━━━━━ Recorded information

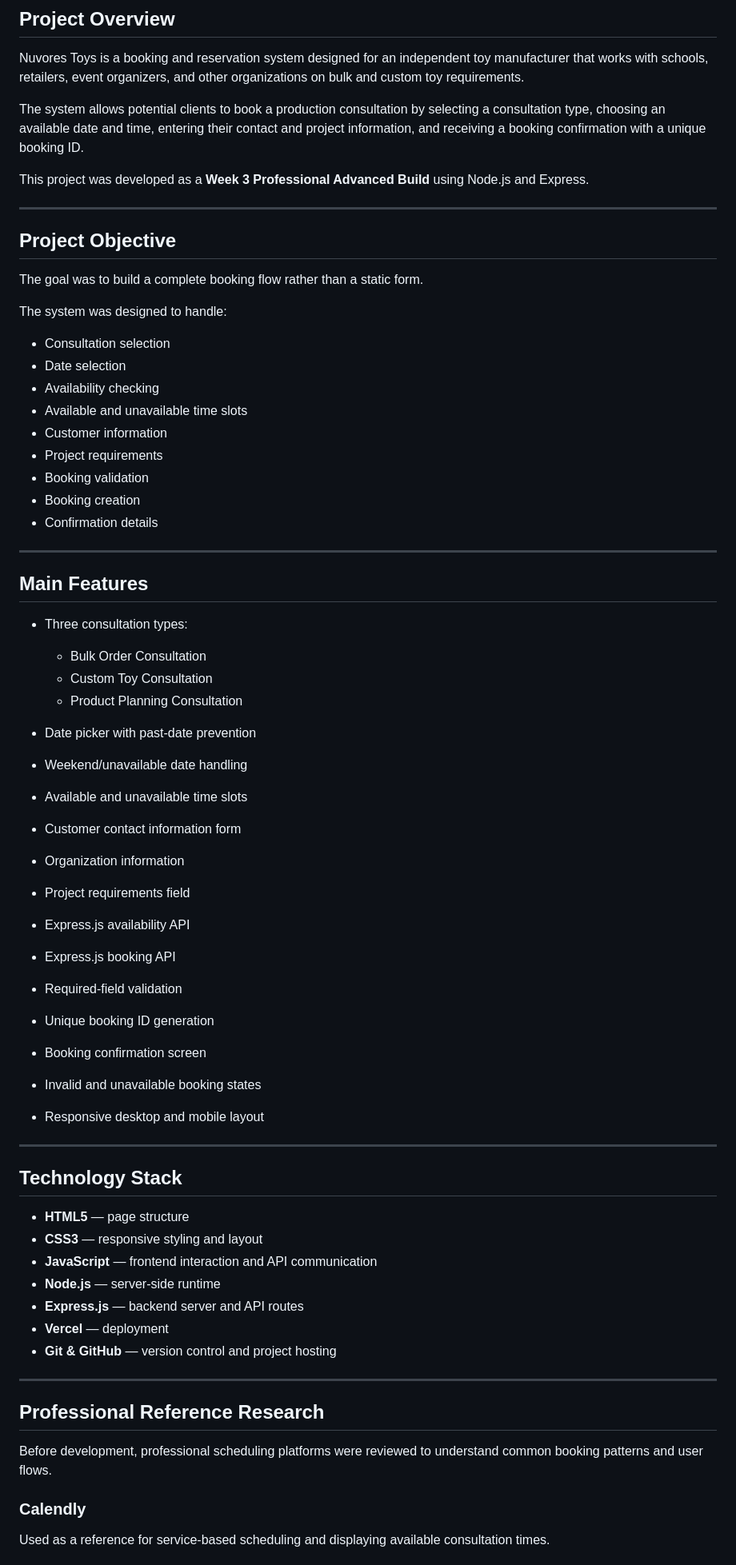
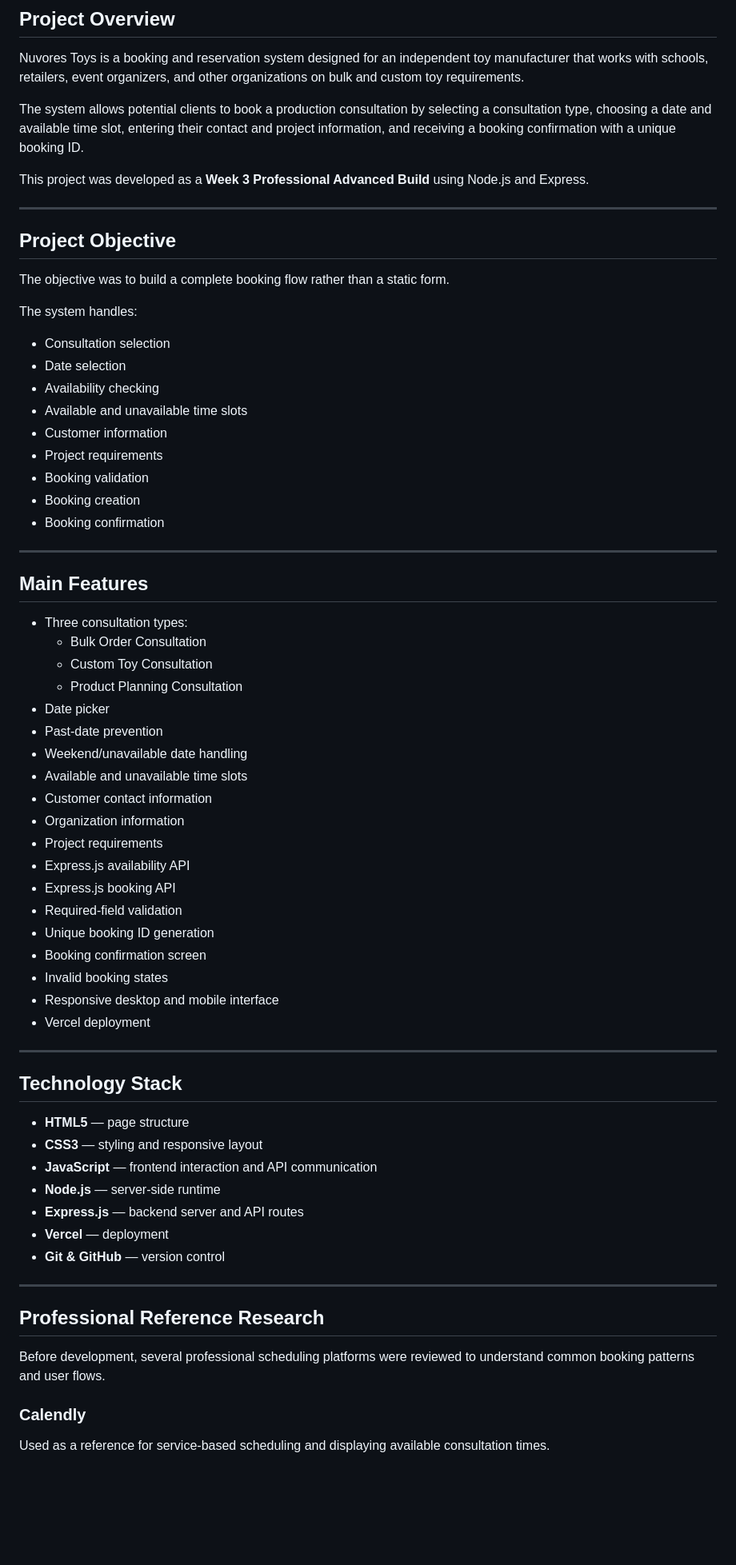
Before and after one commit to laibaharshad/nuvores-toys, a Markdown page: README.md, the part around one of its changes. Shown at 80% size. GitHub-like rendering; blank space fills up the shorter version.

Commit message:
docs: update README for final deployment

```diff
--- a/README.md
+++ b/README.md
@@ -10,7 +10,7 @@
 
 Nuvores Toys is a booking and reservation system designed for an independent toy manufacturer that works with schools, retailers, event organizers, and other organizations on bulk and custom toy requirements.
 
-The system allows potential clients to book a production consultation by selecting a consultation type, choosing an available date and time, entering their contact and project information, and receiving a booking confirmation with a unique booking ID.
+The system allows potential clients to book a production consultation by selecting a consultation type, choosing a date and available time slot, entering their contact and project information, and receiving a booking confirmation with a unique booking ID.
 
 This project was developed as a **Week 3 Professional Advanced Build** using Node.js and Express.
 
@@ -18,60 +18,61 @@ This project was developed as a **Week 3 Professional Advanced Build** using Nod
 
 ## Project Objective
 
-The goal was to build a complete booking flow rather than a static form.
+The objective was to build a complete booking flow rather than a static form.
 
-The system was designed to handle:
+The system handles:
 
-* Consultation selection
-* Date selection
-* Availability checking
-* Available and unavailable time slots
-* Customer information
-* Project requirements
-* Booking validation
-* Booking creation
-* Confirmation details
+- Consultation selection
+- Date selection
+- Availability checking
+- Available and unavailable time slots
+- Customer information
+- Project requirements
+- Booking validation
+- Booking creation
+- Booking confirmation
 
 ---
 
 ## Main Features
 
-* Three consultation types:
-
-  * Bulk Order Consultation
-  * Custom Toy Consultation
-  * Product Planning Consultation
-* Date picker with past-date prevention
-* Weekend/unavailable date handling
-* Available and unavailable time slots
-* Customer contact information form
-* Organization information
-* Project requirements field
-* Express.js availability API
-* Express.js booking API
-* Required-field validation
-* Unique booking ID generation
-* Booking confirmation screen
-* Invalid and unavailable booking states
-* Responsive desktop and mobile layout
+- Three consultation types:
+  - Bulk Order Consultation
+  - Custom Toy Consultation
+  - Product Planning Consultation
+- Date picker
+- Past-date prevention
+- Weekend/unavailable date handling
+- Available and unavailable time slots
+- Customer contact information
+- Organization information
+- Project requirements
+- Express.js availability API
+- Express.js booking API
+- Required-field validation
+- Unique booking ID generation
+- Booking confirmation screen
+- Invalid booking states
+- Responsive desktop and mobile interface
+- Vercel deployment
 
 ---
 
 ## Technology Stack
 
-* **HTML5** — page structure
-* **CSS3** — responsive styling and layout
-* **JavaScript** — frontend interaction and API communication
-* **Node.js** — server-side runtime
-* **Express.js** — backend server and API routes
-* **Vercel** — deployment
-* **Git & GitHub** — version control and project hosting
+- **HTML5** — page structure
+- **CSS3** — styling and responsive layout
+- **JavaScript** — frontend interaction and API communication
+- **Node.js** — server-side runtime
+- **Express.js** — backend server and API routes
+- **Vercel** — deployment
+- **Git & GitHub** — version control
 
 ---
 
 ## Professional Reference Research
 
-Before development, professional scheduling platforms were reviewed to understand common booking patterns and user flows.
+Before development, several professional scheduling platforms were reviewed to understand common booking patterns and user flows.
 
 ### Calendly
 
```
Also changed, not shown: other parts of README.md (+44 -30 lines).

━━━━━━━━━━
━━━━━ Recorded information

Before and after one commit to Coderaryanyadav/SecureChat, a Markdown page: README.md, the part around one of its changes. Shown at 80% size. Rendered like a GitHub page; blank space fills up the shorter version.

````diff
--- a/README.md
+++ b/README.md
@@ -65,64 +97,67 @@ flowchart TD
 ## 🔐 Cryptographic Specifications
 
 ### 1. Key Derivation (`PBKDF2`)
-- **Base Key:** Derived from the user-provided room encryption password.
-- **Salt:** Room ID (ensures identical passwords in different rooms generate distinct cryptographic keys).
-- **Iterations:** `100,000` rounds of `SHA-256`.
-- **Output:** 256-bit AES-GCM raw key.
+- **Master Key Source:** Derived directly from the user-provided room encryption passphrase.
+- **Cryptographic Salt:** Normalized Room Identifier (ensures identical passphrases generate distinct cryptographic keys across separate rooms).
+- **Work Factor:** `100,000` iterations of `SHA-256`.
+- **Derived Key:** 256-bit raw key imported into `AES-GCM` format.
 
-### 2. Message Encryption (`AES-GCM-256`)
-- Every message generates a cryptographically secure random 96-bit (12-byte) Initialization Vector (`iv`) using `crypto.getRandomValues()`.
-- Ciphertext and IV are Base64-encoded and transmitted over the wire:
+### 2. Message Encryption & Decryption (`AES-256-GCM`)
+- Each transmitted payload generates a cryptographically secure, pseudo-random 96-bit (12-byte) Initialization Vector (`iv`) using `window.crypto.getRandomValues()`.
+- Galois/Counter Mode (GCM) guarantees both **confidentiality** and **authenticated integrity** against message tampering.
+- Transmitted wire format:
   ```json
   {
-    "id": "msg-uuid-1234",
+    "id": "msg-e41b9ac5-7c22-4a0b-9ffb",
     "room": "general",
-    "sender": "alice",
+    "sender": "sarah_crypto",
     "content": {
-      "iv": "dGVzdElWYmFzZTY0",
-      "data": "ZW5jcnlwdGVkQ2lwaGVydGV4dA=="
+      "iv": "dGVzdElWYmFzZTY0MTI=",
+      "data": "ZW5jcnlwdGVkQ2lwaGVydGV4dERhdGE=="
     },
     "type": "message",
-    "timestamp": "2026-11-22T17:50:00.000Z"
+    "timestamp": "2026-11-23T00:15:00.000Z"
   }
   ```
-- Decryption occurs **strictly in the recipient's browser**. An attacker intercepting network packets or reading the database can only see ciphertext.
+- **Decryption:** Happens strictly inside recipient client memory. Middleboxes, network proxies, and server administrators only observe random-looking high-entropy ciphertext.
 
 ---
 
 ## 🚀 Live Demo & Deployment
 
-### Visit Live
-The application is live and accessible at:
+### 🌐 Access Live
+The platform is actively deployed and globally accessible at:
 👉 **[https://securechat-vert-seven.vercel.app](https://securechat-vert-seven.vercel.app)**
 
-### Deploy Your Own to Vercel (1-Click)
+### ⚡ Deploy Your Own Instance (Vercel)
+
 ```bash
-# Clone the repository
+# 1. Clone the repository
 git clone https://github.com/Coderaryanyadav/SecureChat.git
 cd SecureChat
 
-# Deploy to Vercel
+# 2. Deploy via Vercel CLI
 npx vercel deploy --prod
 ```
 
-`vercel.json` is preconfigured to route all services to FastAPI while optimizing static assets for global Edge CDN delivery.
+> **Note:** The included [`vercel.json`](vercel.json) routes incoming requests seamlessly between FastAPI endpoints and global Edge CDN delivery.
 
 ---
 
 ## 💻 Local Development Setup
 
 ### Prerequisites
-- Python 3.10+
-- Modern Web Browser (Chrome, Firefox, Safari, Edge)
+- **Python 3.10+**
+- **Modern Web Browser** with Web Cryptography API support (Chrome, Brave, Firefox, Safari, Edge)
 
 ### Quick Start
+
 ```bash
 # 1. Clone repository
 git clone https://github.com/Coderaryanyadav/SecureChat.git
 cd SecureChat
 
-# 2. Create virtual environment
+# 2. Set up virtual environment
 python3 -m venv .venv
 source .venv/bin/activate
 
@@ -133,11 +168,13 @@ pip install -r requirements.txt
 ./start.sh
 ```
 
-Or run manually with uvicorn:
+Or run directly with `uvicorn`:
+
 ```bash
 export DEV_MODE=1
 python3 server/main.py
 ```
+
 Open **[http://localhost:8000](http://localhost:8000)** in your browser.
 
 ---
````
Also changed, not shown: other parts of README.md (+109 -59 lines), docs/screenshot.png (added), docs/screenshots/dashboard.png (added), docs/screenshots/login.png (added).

━━━━━━━━━━

:: Your assignment ::
Your job is to return all lines above that hold the word "server".

:: Solution to this task ::
-* **Node.js** — server-side runtime
-* **Express.js** — backend server and API routes
+- **Node.js** — server-side runtime
+- **Express.js** — backend server and API routes
+- **Decryption:** Happens strictly inside recipient client memory. Middleboxes, network proxies, and server administrators only observe random-looking high-entropy ciphertext.
 python3 server/main.py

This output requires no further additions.